Action item —
Pick each line containing the word "QLabel" out of the data below.

Stored data —
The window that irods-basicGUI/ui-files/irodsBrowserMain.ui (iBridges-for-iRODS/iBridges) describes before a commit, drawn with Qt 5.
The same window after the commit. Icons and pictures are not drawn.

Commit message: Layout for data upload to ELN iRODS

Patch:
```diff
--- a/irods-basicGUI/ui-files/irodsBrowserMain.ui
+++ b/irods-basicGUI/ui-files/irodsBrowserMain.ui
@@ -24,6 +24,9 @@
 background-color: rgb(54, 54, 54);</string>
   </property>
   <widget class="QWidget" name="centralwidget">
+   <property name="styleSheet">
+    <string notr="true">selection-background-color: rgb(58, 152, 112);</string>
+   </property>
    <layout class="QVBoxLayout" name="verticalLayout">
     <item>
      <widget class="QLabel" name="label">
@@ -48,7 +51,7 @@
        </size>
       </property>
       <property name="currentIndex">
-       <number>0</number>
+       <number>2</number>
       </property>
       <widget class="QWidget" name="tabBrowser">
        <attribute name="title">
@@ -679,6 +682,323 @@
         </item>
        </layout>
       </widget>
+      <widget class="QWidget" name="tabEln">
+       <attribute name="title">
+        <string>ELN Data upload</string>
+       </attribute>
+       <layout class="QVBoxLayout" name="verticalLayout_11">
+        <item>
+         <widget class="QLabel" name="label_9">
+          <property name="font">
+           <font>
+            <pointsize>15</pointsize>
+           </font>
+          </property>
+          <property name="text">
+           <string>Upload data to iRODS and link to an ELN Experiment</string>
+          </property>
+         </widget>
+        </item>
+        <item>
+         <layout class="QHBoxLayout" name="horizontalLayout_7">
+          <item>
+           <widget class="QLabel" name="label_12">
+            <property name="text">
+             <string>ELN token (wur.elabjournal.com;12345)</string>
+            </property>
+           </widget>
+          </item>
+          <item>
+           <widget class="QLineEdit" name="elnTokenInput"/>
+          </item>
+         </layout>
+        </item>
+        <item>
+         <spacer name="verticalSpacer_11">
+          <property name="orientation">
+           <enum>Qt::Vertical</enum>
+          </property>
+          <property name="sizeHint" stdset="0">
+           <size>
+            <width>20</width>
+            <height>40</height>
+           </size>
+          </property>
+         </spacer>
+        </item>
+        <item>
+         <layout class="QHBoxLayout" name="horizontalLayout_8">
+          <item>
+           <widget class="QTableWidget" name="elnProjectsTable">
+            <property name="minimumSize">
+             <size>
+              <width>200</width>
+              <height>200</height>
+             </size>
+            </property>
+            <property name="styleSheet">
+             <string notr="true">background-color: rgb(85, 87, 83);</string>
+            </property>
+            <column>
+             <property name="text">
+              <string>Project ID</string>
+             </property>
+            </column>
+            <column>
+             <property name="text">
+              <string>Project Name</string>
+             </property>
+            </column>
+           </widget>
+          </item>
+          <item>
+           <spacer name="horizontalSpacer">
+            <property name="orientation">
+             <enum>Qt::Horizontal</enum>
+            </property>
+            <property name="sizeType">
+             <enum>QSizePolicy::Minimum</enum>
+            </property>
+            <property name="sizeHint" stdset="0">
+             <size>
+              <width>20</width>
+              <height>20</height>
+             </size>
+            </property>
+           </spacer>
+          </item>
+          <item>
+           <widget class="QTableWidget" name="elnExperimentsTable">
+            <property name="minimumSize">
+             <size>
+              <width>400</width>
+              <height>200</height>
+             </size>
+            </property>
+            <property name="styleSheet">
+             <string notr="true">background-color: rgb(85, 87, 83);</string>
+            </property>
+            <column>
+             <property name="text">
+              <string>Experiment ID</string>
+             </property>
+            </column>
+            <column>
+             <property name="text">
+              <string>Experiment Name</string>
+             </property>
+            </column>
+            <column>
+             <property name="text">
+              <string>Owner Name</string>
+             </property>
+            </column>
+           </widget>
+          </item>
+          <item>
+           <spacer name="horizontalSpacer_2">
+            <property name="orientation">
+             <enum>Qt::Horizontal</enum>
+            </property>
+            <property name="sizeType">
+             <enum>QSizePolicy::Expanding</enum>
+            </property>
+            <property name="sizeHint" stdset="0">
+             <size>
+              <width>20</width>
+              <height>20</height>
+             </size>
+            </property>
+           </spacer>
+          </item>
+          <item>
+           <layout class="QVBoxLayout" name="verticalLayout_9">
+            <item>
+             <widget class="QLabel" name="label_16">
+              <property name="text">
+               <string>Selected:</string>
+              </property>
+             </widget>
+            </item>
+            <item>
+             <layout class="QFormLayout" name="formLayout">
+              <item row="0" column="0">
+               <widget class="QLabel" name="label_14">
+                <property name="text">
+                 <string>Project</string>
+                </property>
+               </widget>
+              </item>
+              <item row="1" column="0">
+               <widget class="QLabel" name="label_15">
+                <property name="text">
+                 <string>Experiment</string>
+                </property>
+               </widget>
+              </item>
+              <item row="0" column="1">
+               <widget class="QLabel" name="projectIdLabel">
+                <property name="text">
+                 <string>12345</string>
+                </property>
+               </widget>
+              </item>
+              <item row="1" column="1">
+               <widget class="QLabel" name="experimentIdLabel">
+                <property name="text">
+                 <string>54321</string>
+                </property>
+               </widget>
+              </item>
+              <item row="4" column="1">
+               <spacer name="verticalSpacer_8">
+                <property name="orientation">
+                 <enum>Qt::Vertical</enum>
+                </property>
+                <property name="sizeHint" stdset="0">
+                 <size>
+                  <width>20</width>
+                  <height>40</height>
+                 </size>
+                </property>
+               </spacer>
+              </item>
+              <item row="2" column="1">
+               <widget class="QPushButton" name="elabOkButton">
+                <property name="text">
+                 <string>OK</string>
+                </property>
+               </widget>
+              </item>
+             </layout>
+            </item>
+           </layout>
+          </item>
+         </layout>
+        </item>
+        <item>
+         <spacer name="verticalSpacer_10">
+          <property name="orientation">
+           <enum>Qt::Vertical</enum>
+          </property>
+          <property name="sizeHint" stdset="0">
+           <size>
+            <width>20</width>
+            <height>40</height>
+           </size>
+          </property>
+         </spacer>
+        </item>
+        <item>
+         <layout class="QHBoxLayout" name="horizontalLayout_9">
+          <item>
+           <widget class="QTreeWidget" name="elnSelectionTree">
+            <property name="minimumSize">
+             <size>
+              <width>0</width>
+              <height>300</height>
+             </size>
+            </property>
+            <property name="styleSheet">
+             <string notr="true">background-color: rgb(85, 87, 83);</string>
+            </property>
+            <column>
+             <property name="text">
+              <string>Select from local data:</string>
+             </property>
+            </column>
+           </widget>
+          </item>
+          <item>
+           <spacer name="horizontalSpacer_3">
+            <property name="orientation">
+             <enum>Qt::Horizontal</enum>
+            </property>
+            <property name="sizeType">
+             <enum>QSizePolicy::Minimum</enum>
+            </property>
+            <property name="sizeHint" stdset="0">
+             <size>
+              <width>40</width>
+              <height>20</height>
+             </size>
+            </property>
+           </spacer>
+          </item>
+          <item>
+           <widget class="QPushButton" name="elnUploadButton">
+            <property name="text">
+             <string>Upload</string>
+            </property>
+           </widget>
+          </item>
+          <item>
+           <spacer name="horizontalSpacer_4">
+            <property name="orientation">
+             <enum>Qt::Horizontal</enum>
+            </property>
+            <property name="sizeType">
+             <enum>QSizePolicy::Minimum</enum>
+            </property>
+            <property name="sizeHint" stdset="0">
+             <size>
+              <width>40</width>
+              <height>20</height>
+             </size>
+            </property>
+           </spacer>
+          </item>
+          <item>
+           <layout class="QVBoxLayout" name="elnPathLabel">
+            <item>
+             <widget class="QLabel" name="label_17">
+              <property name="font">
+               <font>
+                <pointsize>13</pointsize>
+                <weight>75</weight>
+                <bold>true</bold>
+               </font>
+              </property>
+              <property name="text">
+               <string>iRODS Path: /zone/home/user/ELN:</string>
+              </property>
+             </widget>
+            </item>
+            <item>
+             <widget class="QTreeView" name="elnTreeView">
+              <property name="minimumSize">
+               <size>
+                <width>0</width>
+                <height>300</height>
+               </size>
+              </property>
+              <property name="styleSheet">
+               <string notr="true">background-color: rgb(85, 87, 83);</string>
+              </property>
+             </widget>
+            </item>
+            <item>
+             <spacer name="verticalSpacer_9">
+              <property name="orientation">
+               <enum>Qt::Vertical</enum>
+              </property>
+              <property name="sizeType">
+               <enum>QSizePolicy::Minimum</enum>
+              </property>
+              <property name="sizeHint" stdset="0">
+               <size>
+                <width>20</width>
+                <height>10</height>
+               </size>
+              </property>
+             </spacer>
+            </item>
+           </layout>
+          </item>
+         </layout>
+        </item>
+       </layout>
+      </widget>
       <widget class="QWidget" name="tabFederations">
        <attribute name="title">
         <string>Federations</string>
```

Reply —
      <widget class="QLabel" name="label">
+         <widget class="QLabel" name="label_9">
+           <widget class="QLabel" name="label_12">
+             <widget class="QLabel" name="label_16">
+               <widget class="QLabel" name="label_14">
+               <widget class="QLabel" name="label_15">
+               <widget class="QLabel" name="projectIdLabel">
+               <widget class="QLabel" name="experimentIdLabel">
+             <widget class="QLabel" name="label_17">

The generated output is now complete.